First published January 20, 2015
about a rooster-phobe who would almost lose his mind whenever he encountered a rooster.
'Why are you so afraid of the rooster?' the psychiatrist asks him.
'The rooster thinks I'm corn.'
'You're not corn. You are a very big man. Nobody can mistake you for a tiny ear of corn.'
'I know that, Doctor. But the rooster doesn't. Your job is to go to him and convince him that I am not corn.'
The man was never healed, since talking to a rooster is impossible.

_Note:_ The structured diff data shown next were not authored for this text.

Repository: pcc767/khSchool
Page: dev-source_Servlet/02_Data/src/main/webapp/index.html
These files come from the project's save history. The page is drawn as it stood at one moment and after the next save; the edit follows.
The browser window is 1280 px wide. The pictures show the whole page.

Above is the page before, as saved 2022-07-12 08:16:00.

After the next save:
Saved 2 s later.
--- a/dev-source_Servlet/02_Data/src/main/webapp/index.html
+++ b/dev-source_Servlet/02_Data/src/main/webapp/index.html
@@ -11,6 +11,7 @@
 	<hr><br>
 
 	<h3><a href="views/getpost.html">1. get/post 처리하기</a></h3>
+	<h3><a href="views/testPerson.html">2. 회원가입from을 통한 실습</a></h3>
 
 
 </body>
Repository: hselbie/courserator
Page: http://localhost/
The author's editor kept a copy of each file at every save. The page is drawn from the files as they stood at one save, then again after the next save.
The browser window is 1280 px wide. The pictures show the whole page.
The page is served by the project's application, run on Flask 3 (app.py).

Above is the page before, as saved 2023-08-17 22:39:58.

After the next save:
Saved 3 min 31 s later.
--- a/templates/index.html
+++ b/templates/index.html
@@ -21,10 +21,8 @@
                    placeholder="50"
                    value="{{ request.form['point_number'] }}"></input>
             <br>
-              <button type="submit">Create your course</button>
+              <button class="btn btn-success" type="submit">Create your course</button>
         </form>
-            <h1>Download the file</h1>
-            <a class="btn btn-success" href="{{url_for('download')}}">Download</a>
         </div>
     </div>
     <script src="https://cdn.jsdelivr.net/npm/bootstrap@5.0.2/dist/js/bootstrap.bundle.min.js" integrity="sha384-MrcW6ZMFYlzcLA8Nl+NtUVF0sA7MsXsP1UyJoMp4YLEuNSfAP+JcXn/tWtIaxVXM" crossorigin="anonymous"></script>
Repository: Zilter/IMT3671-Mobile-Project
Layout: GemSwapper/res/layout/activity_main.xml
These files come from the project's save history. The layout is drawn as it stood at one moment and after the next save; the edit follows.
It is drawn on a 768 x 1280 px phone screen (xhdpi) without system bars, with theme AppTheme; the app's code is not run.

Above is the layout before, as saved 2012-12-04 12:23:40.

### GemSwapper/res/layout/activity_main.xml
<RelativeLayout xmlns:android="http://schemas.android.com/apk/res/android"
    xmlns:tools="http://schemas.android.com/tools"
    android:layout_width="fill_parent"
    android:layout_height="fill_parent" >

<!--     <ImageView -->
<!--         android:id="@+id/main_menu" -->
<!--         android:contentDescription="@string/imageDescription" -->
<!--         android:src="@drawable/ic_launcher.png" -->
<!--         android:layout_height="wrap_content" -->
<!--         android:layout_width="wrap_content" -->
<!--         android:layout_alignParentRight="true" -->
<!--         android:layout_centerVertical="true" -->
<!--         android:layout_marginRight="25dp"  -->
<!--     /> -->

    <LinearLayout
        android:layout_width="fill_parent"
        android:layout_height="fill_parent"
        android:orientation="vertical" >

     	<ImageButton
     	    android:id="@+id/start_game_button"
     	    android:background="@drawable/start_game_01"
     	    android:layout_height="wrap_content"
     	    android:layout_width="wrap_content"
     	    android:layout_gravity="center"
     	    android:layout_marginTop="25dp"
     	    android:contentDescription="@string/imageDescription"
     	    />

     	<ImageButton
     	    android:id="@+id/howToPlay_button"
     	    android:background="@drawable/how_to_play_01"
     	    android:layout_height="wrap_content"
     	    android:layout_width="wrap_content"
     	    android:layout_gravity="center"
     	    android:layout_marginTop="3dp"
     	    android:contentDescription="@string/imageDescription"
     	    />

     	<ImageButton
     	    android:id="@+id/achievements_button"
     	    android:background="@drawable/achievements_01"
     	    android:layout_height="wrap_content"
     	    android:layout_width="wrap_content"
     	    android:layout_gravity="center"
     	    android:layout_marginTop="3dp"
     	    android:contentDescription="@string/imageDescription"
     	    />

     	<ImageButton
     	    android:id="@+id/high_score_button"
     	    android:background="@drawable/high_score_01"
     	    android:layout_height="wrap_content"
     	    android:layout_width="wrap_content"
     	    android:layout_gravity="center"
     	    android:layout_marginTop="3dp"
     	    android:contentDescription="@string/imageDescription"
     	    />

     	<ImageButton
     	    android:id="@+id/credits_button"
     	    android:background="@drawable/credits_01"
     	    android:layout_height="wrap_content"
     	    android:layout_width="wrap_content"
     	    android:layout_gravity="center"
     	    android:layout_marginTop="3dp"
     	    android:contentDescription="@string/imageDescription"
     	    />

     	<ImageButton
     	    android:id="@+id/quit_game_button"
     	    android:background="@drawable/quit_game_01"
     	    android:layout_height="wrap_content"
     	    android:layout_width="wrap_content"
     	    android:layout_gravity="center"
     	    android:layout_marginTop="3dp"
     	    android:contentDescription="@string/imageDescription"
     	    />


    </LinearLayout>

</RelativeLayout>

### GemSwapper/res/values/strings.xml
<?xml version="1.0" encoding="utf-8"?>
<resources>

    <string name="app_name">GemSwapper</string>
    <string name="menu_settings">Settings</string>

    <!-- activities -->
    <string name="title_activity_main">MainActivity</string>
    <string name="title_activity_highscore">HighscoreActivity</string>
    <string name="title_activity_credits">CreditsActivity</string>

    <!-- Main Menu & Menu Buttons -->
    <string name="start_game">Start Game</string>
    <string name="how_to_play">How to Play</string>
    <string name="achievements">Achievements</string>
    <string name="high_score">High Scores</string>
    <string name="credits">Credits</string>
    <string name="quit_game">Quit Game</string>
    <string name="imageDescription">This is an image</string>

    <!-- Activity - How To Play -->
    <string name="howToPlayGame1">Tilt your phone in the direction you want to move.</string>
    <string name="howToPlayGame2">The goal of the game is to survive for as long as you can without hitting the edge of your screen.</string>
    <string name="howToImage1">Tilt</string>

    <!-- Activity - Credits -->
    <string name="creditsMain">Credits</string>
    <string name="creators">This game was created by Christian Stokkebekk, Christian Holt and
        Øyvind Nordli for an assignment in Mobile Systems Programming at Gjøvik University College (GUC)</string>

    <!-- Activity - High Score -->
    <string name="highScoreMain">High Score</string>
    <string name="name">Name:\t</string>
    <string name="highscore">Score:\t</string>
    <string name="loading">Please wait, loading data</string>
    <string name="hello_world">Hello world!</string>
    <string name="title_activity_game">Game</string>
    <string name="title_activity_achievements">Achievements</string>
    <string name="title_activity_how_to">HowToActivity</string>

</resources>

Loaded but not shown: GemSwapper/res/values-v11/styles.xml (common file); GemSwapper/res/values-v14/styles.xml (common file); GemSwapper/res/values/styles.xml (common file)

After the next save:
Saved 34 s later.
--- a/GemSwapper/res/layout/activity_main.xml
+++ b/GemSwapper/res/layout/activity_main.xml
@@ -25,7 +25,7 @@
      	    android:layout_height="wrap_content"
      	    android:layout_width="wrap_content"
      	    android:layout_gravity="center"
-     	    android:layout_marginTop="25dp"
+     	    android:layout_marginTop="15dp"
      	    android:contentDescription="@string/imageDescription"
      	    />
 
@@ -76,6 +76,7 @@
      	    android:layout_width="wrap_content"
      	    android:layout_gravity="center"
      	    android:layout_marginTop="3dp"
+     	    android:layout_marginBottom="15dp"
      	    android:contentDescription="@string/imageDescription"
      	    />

“So has American democracy passed the test it was subjected to with the 2001 terrorist attacks? I leave this judgment to the reader. As I am writing this, though, the United States and its people are still facing the dilemma of the Cuban detainees.”Taking into account all we know of the successes, failures, intents, bureaucratic execution and distortions that are a part of our “intelligence” history, I think we have to conclude that keeping Slahi in Guantánamo for some 15 years is far from our finest hour, if he forgives the understatement. Moreover, it has not made us safer, that oft-recycled excuse for exceeding the letter of the law.
I have been through several stages during my captivity. The first phase was the worst: I almost lost my mind fighting to get back to my family and the life I was used to…It was several weeks before I realized that I’m in jail and not going home anytime soon...One has to conclude it may have been a crime to keep him locked up. Highly recommended.
Phase two is when you realize that you’re in jail and you possess nothing in the world but all the time in the world to think about your life—although in GTMO detainees also have to worry about daily interrogations…you have control over nothing…you have no privacy…In the beginning it is a horrible thing to lose all those privileges in the blink of an eye, but believe me, people get used to it. I personally did.
Phase three is discovering your new home and family. Your family comprises the guards and your interrogators. True, you didn’t choose this family, nor did you grow up with it, but it’s a family all the same, whether you like it or not, with all the advantages and disadvantages…
[In a footnote the book’s editor, Larry Siems, adds: MOS adds a note here in the margins of the handwritten original: “Phase four: getting used to the prison, and being afraid of the outside world.”]